A claim of ineffective assistance requires a showing that counsel's performance was deficient and that counsel's deficient performance prejudiced the defendant. Strickland v. Washington, 466 U.S. 668, 687 (1994). A defendant who challenges his conviction must show that "there is a reasonable probability that, absent [counsel's] errors, the factfinder would have had a reasonable doubt respecting [the defendant's] guilt." Id. at 695; see also, United States v. Olson, 925 F.2d 1170, 1173 (9th Cir. 1991). If it is possible to dispose of an ineffectiveness claim on the ground of lack of sufficient prejudice, we may do so without examining the performance prong. Strickland, 466 U.S. at 697; Olson, 925 F.2d at 1173.

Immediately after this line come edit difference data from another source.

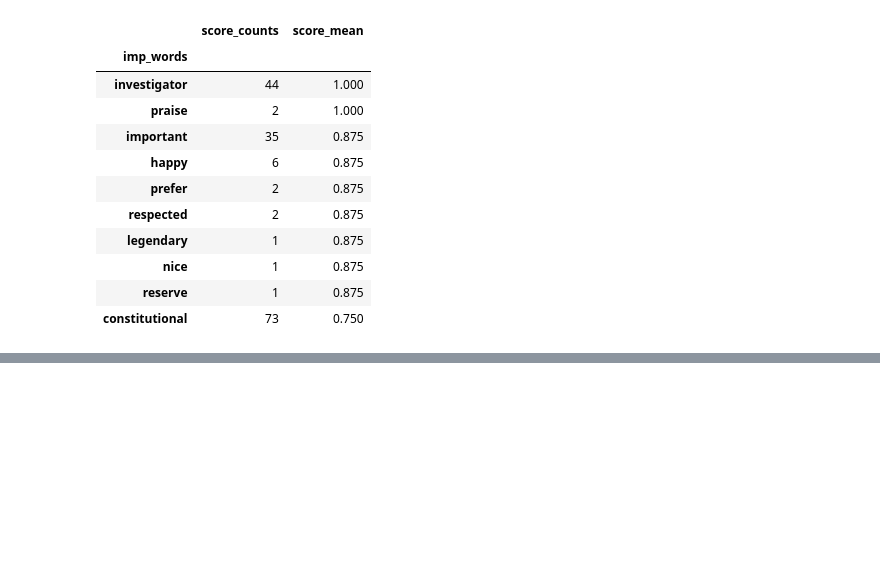
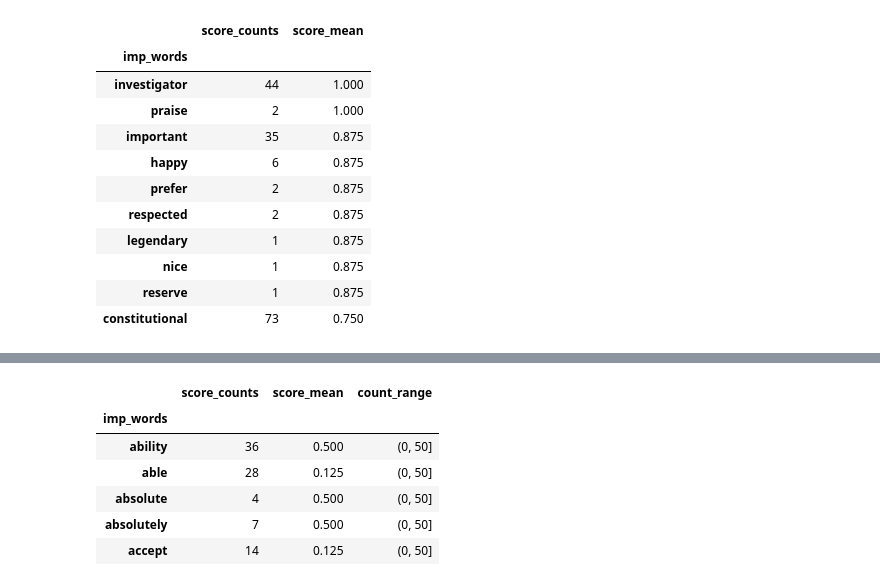
Before and after one commit to Gabya06/mueller, a Jupyter notebook: MuellerReportAnalysis.ipynb, the cells around one changed output, grey strips where cells are left out. Cells and saved outputs as stored; diff of their text form; code cells hidden in the pictures; blank space fills up the shorter version.

```diff
--- a/MuellerReportAnalysis.ipynb
+++ b/MuellerReportAnalysis.ipynb
@@ -395,0 +418,10 @@ is deprecated and will be removed in a future version [ipykernel_launcher.py:2]
+# %%
+word_stats.head()
+# %% [output]
+|  | score_counts | score_mean | count_range |
+| imp_words |  |  |  |
+| ability | 36 | 0.500 | (0, 50] |
+| able | 28 | 0.125 | (0, 50] |
+| absolute | 4 | 0.500 | (0, 50] |
+| absolutely | 7 | 0.500 | (0, 50] |
+| accept | 14 | 0.125 | (0, 50] |
```
Also changed, not shown: parts of 5 cells of this notebook.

Here, the confidential informant testified that Carillo assisted with the heroin transfer and had informed him that the heroin was of good quality. Additionally, a Drug Enforcement Agency officer testified that Carillo, at the time of his arrest, admitted to being present at the heroin transfer for the purpose of receiving the money and giving it to the heroin supplier. The officer also testified that Carillo had stated that he expected to receive $1,000 for his role in the drug transaction. Carillo has not shown that the jury would have had a reasonable doubt regarding his guilt absent counsel's alleged failure to investigate the informant's history of mental illness or to seek discovery regarding such illness. See Strickland, 466 U.S. at 695. Because Carillo has not shown such prejudice, his ineffective assistance claim fails. See id. at 687; Olson, 925 F.2d at 1173.

AFFIRMED.

 *

The panel unanimously finds this case suitable for decision without oral argument. Fed. R. App. P. 34(a); 9th Cir.R. 34-4

 **

This disposition is not appropriate for publication and may not be cited to or by the courts of this circuit except as provided by 9th Cir.R. 36-3

 *

The panel unanimously finds this case suitable for decision without oral argument. Fed. R. App. P. 34(a); 9th Cir.R. 34-4